● **What the task requires**
Copy each line containing "justify" from the listing below.

━━━ Exercise data ━━━

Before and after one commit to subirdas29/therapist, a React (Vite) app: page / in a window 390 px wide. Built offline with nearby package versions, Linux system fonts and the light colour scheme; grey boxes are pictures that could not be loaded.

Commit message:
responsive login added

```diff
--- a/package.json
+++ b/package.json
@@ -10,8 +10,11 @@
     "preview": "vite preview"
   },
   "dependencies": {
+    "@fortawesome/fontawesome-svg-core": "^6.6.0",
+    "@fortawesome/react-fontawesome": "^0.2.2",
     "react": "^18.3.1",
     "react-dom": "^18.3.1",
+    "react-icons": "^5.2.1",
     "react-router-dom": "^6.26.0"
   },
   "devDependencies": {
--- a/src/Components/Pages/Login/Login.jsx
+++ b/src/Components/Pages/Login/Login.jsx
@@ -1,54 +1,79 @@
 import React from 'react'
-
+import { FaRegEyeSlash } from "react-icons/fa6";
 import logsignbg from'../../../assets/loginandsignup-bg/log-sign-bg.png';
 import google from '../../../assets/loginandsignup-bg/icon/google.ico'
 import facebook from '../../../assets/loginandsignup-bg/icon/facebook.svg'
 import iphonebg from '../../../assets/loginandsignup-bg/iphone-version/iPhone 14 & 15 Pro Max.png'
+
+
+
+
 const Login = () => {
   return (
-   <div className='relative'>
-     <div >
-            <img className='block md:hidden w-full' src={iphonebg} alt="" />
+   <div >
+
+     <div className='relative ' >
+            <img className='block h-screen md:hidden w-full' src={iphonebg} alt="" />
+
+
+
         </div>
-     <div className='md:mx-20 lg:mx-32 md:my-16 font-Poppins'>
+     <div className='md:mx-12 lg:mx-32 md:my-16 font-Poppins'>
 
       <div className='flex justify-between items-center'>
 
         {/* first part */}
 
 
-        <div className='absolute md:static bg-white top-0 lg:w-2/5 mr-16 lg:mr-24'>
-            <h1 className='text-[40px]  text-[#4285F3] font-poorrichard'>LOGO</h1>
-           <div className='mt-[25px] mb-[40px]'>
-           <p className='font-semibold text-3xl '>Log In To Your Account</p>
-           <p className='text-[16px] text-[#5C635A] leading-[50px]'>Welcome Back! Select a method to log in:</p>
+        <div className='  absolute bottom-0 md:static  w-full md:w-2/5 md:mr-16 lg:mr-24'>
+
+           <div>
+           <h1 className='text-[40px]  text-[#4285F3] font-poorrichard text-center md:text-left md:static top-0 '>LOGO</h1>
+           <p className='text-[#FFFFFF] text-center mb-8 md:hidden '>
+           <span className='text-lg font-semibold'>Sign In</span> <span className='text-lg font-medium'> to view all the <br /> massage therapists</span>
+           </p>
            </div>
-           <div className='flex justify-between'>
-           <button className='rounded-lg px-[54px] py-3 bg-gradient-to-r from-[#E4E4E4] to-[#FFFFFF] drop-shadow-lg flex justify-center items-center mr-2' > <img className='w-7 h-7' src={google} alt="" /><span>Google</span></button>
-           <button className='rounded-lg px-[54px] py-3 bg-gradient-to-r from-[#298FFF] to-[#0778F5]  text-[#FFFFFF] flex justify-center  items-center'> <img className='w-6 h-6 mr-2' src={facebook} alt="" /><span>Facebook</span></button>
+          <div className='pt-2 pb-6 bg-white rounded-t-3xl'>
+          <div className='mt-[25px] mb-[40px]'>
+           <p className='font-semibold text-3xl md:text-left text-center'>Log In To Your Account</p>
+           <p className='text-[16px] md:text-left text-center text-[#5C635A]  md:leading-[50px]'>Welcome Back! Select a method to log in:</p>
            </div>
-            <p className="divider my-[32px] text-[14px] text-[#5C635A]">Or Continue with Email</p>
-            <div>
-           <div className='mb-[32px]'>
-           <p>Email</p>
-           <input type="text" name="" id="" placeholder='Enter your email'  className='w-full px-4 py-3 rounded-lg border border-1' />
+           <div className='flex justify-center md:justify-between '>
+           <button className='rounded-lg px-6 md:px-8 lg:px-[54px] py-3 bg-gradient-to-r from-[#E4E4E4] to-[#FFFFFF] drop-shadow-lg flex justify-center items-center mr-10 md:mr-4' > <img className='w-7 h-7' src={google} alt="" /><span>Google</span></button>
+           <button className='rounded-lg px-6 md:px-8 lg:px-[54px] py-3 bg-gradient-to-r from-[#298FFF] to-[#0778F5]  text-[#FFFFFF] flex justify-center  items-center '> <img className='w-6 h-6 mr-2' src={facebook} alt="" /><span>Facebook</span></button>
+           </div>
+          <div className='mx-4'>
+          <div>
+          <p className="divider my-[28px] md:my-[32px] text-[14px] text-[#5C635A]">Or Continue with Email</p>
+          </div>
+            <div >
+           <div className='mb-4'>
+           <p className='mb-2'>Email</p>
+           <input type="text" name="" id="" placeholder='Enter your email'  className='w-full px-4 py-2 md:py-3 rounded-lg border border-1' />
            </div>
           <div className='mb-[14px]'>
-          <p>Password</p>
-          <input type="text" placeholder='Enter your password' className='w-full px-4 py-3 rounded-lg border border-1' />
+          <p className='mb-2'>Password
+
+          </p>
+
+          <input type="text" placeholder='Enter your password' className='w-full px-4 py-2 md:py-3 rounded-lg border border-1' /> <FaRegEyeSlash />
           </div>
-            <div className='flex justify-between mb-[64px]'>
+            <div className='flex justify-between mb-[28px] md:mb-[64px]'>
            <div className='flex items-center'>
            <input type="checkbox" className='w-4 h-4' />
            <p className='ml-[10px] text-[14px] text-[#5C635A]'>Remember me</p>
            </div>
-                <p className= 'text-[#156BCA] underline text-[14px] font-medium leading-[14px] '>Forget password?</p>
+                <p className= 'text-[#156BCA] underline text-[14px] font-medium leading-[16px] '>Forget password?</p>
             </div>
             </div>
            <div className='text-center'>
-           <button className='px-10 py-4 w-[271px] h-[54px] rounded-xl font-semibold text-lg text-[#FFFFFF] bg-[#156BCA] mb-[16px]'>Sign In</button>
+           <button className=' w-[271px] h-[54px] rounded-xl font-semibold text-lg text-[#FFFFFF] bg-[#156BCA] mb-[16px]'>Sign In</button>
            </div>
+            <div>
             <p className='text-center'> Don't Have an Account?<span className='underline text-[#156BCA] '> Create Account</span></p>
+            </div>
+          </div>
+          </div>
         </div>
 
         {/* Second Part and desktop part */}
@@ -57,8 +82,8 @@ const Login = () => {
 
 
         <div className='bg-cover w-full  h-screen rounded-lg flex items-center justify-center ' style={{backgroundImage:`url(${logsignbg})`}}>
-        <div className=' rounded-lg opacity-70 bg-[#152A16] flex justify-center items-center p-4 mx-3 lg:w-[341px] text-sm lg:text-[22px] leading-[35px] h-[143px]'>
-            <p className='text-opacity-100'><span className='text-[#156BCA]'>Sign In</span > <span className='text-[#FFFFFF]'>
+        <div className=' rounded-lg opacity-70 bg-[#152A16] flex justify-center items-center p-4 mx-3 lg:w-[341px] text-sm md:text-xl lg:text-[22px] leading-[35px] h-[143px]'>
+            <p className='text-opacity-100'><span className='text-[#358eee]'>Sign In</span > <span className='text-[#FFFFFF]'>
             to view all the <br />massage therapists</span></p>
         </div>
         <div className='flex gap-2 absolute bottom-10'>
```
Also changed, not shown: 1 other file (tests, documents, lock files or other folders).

━━━

● **Task answer**
       <div className='flex justify-between items-center'>
-           <div className='flex justify-between'>
-           <button className='rounded-lg px-[54px] py-3 bg-gradient-to-r from-[#E4E4E4] to-[#FFFFFF] drop-shadow-lg flex justify-center items-center mr-2' > <img className='w-7 h-7' src={google} alt="" /><span>Google</span></button>
-           <button className='rounded-lg px-[54px] py-3 bg-gradient-to-r from-[#298FFF] to-[#0778F5]  text-[#FFFFFF] flex justify-center  items-center'> <img className='w-6 h-6 mr-2' src={facebook} alt="" /><span>Facebook</span></button>
+           <div className='flex justify-center md:justify-between '>
+           <button className='rounded-lg px-6 md:px-8 lg:px-[54px] py-3 bg-gradient-to-r from-[#E4E4E4] to-[#FFFFFF] drop-shadow-lg flex justify-center items-center mr-10 md:mr-4' > <img className='w-7 h-7' src={google} alt="" /><span>Google</span></button>
+           <button className='rounded-lg px-6 md:px-8 lg:px-[54px] py-3 bg-gradient-to-r from-[#298FFF] to-[#0778F5]  text-[#FFFFFF] flex justify-center  items-center '> <img className='w-6 h-6 mr-2' src={facebook} alt="" /><span>Facebook</span></button>
-            <div className='flex justify-between mb-[64px]'>
+            <div className='flex justify-between mb-[28px] md:mb-[64px]'>
         <div className='bg-cover w-full  h-screen rounded-lg flex items-center justify-center ' style={{backgroundImage:`url(${logsignbg})`}}>
-        <div className=' rounded-lg opacity-70 bg-[#152A16] flex justify-center items-center p-4 mx-3 lg:w-[341px] text-sm lg:text-[22px] leading-[35px] h-[143px]'>
+        <div className=' rounded-lg opacity-70 bg-[#152A16] flex justify-center items-center p-4 mx-3 lg:w-[341px] text-sm md:text-xl lg:text-[22px] leading-[35px] h-[143px]'>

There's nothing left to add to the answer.